Diane Rostron, who specialises in birth injuries, said distressing stories of avoidable deaths and investigations into babies dying in hospital were cause for concern among expectant mothers – at the very time they needed reassurance about their and their baby’s safety.

She also pointed to the latest Care Quality Commission report into Blackpool Victoria Hospital, which graded the maternity and gynaecology’s safety record as “requires improvement”.

“Childbirth is an incredibly vulnerable time. It’s a time that families should be able to feel safe in the hands of medical professionals,” she said.

“While hospitals should provide the safest environment for mother and baby during childbirth, for many, the experience has been the complete opposite.”
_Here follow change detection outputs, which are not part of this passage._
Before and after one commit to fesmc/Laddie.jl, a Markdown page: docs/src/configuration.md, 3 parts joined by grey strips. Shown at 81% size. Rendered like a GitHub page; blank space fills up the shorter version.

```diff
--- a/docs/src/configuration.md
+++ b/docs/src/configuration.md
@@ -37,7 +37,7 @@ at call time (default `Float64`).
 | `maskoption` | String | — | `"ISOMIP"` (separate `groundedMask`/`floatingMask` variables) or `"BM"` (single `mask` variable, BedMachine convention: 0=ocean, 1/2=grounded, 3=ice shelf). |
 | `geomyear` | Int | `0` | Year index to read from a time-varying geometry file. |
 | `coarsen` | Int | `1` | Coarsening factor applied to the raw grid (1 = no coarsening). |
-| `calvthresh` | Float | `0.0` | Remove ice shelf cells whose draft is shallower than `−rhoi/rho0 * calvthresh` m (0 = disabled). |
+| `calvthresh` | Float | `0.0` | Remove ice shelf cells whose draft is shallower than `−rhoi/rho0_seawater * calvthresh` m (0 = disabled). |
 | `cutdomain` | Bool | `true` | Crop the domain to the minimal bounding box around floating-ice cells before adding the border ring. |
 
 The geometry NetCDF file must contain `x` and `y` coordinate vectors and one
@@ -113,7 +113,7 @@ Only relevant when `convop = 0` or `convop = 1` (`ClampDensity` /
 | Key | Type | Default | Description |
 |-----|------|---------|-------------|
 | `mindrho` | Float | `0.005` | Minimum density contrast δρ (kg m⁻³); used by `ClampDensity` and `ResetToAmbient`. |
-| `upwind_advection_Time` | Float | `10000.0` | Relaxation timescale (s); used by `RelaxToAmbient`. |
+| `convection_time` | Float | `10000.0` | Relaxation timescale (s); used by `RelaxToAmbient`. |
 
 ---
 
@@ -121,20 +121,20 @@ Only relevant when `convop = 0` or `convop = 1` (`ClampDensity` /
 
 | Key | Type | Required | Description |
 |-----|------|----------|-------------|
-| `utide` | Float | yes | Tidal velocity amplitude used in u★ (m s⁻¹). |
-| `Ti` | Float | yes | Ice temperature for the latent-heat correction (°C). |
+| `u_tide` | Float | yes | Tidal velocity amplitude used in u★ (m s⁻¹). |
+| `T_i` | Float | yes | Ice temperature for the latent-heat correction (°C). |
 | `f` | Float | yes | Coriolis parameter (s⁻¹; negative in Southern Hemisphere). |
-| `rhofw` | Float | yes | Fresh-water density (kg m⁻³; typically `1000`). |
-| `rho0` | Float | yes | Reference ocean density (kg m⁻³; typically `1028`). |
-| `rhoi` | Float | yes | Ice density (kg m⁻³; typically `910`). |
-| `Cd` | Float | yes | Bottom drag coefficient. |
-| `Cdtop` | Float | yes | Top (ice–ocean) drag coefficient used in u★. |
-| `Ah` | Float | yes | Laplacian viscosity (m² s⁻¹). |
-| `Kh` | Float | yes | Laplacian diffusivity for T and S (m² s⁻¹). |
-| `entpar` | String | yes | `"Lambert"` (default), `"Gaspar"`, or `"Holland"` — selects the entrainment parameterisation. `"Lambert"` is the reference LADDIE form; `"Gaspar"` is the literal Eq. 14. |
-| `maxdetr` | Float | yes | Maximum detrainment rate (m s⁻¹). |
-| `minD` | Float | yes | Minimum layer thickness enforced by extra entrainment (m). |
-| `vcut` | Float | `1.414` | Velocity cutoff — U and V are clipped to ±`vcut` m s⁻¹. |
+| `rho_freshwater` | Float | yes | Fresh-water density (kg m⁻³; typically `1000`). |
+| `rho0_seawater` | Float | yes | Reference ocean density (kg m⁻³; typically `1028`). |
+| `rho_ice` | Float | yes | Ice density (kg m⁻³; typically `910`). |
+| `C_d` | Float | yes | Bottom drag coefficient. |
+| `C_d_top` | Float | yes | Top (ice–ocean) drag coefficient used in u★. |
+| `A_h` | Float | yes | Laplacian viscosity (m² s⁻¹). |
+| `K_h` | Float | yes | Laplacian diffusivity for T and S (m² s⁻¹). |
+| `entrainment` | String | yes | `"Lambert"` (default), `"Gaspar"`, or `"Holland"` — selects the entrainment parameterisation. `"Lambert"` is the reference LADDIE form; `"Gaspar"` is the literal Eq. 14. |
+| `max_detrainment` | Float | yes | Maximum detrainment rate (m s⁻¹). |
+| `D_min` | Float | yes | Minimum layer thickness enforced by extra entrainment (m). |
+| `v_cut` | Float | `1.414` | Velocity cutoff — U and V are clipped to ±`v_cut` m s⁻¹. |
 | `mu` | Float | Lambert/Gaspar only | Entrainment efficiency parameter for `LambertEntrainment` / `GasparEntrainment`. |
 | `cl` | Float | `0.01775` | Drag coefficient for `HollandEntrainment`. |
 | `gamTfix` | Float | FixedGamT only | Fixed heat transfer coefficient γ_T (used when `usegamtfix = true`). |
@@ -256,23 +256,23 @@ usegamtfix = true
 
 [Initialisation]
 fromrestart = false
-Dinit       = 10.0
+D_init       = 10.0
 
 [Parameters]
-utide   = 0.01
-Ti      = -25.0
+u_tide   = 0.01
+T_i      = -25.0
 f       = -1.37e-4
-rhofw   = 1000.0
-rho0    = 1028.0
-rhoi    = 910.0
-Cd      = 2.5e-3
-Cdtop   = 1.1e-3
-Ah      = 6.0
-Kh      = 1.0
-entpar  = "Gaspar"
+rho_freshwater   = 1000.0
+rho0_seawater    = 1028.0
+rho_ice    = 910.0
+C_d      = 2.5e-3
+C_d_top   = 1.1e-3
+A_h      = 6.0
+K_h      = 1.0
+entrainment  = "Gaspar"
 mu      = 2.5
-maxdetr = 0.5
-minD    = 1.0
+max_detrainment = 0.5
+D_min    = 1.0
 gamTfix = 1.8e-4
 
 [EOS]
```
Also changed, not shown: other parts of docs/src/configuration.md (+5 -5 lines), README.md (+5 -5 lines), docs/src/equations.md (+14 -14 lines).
UK-wide research from the Royal College of Obstetricians and Gynaecologists shows 921 babies suffered a serious injury during birth in 2015, many of which either resulted in death or life-altering injuries. In 665 cases, babies suffered a severe brain injury during birth.

Diane said such statistics are extremely concerning for women and their families, especially when worrying stories are circulating in the media.

That came after a separate report into the deaths of 11 babies and one mother at Furness General Hospital in Barrow. It found regulators took too long to act on concerns about midwives.

She also said high profile arrests – whether charges have resulted or not - were also concerning to families.

The Professional Standards Authority’s Lessons Learned review said the Nursing and Midwifery Council took up to eight years to start fitness-to-practise hearings — leaving midwifes who were later struck off, free to practice.

Avoidable deaths occurred while the NMC was considering the complaints, and the body’s handling of the cases before 2014 was described as “frequently incompetent” by the report.

“Women are being let down by maternity services. The physical injuries and psychological trauma caused by medical negligence devastates lives and all too often, these mistakes are entirely preventable,” said Diane.

More funding and training for midwives, combined with 24 hour consultant presence on delivery units, as well as on-going fitness to practice assessments are required to prevent any further deaths or injuries in maternity units, she added.

If you have been affected by maternity-related medical negligence, contact Diane Rostron’s team at Addies Solicitors on 01253 766 559 or email dr@addies.co.uk for a free initial consultation.

For further information, visit dianerostron.co.uk